The rhythm is quite simple---de DUM, de DUM, de DUM, de DUM, de DUM. It alternates the stress. It was used because it most closely reflects the number of syllables we get said in a single breath. In other words, it most closely mirrors everyday English speech rhythms.
Ask any actor and they will tell you that verse is easier to learn than prose. This was important during the Elizabethan period because actors had to keep approximately 30-40 plays in their head. If someone requested to see a play they had not performed for a while, there was no brush up rehearsal.
Shakespeare used iambic pentameter as a norm upon which he could change the rhythm much like a jazz muscian.
It is true that for the most part, high born or noble characters use verse, and servants and lower class characters use prose but this is not always true. For example, in Romeo and Juliet, Mercutio, a kinsman of the Prince, speaks more prose than verse. In his case, he is speaking informally, he is chatting with friends.
A character like Caliban in The Tempest speaks verse although he would be considered a low born character. In his case, he learned to speak from Prospero.

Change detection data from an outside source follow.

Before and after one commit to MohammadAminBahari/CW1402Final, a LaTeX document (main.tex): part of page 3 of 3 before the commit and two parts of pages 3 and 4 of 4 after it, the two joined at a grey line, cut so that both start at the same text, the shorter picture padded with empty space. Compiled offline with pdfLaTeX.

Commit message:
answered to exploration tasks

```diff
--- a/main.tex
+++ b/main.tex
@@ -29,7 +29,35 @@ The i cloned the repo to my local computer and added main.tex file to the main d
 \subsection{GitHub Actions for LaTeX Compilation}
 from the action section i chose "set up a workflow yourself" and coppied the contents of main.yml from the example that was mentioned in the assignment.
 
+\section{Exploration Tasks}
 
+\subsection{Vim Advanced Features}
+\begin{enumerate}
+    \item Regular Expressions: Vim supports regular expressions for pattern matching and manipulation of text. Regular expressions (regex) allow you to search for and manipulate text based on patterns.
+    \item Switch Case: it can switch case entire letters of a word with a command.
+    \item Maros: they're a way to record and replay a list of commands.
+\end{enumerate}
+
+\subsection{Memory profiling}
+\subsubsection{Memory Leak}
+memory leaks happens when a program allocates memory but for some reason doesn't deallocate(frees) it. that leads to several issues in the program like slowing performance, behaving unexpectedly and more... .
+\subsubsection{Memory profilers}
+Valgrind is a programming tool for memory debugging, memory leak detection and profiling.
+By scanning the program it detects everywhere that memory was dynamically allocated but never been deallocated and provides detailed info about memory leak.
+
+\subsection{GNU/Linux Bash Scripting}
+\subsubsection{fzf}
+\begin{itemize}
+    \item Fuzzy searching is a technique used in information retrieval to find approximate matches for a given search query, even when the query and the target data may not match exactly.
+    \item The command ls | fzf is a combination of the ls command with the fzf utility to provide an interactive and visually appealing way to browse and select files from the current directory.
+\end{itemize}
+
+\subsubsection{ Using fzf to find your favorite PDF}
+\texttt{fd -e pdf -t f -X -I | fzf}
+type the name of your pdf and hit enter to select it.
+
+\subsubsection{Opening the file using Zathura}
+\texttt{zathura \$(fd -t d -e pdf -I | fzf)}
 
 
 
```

There are no strict rules as for who speaks what. Iambic pentameter is a rhythm, nothing more complicated than that.